Pascal (33-6-1, 20 KOs) had his moments, but not enough of them to hold off Bivol.
“It was a very good boxing event for us,” Hard Rock Vice President of Entertainment Bernie Dillon said. “The crowd was into it, and the fight was entertaining. Having these types of events at this time of year helps the entire city and casino industry.”
Although Bivol retained his title by a large margin, Pascal delivered a game performance in what was a fitting way to end HBO World Championship Boxing’s 45-year run.

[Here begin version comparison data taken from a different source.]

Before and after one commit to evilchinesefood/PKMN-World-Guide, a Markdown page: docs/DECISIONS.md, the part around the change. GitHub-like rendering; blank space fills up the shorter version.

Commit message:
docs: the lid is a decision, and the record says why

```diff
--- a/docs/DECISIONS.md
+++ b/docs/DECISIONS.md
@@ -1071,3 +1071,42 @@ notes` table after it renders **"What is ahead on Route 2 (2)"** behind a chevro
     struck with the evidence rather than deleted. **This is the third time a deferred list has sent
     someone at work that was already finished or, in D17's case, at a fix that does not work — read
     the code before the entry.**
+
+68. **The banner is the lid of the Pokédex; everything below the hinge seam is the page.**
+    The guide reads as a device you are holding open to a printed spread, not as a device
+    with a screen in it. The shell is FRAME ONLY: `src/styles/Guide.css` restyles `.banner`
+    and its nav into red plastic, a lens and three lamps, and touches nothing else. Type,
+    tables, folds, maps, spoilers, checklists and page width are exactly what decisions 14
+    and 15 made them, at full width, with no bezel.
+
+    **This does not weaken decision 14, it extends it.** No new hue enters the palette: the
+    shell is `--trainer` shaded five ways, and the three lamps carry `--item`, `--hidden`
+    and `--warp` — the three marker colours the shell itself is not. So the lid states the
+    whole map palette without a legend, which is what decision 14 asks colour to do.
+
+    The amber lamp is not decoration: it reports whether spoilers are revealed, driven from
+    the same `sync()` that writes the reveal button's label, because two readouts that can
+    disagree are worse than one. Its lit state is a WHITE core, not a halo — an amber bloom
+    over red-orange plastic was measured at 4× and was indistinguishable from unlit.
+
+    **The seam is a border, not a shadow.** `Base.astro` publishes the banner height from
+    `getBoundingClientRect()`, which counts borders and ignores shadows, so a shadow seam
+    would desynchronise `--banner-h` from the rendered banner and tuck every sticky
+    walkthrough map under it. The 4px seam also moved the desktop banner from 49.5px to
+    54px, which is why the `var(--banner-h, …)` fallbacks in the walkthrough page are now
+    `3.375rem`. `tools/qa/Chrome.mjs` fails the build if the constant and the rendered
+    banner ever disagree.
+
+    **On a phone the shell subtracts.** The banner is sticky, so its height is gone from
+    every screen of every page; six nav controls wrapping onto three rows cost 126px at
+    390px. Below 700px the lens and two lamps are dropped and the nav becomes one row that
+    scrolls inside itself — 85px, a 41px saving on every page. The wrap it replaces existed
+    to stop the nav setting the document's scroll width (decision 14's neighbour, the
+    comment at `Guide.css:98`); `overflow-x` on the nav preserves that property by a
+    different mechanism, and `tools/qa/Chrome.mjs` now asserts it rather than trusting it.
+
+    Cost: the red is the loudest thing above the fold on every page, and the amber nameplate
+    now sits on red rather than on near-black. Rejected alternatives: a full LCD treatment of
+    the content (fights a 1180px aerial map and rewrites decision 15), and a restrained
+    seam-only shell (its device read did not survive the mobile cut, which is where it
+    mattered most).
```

While he was wiping off his makeup after the show, HBO analyst Jim Lampley was also wiping away tears.
There were times when Bivol appeared on the verge of ending the fight with a TKO or knockout. He hammered Pascal with crisp combinations and flurries that forced Pascal to retreat to the ropes on rubbery legs.
But rather than fold, Pascal doggedly fought back. He charged toward Bivol, throwing wild, arcing punches while cheering fans at Hard Rock Live Etess Arena chanted “Pascal, Pascal.”
“Jean showed who he is: a courageous guy,” Pascal’s trainer Stephan Larouche said. “He tried the best he could. Bivol was just too good for him.”
Bivol’s long-term goal is to unify the light-heavyweight titles by facing fellow champions Eleider Alvarez (World Boxing Organization), Artur Bidtrbiev (International Boxing Federation) and Adonis Stevenson (World Boxing Council).
Alvarez won the WBO crown at Hard Rock on Aug. 4 with a seventh-round knockout over former champion Sergey Kovalev. Hard Rock hoped to also host the Alvarez-Kovalev rematch scheduled for Feb. 2, but the bout is headed to the Ford Center — the Dallas Cowboys’ practice facility — in Frisco, Texas. It will be televised on ESPN.
“I believe that I am the best and that I can beat Alvarez,” Bivol said. “I am ready to fight anyone in the division. Whoever they want me to fight, I will fight.”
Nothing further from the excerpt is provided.